The technology world can be boiled down to two camps: those who trust their products to operate as expected and those who do not. You can guess into which camp I muster. I believe the first camp is naive and detached from the real world. (The real world is the place where intruders constantly violate assumptions, subvert logic, and make a mess of well-intentioned offerings.) The first camp spends more time talking about "enabling business" and "elevating the infosec conversation" while the second camp deals with the mess caused by the first world's ignorance of security problems.
Using this simple and intentionally provocative model I can propose two sets of lines. The first set could be labelled "compute" while the second could be labelled "transport". You could call these "host" and "network" if you like.
If you are a first camp person, the compute set is only one line -- that which computes. The transport line is also only one line -- that which transports (like a switch). This makes sense to me from a functionality (not security) standpoint. Anything of value ends up in the "OS" or the "switch". This is happening right now.
If you are a second camp person, the compute set is two lines -- that which computes, and that which verifies or at least observes the computation; call it a hypervisor or supervisor. The transport line is also two lines -- that which transports (again like a switch), and that which verifies or at least observes the transportation; call it a traffic intelligence system (to reuse terms mentioned in this blog).
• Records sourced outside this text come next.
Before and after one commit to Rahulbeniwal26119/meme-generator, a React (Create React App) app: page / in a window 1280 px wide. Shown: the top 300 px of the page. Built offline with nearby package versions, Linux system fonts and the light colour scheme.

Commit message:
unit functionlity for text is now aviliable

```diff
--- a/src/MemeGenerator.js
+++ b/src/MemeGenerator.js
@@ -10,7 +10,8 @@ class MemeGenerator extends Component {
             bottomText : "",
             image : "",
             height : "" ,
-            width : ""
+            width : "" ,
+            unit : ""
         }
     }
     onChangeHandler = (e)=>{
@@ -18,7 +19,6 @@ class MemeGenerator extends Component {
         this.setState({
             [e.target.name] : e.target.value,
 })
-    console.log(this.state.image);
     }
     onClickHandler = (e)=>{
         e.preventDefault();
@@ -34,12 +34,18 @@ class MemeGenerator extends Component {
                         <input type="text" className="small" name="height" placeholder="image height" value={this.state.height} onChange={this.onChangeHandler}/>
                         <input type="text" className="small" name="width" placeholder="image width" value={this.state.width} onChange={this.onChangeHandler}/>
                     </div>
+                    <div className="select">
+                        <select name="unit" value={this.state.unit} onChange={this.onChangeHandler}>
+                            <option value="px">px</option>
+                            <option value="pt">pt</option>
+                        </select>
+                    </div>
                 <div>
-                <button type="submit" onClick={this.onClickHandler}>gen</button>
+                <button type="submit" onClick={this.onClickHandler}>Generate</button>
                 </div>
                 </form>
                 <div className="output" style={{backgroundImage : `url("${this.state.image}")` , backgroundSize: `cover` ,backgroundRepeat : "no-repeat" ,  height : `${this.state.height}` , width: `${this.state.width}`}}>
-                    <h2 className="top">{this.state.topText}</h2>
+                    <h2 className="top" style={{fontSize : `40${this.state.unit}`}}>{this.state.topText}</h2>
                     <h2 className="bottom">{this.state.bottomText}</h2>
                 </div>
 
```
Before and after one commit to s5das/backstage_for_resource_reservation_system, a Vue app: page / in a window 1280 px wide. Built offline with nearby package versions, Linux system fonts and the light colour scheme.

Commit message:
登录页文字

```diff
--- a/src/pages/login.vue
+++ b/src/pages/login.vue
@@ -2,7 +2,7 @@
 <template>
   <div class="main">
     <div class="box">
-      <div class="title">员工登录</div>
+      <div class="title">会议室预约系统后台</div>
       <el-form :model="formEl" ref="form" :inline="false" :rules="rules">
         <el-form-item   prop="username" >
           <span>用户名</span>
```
This might sound suspiciously like trust but verify, i.e., trust the computer/switch but verify its operation. First campers trust, second campers trust when verified.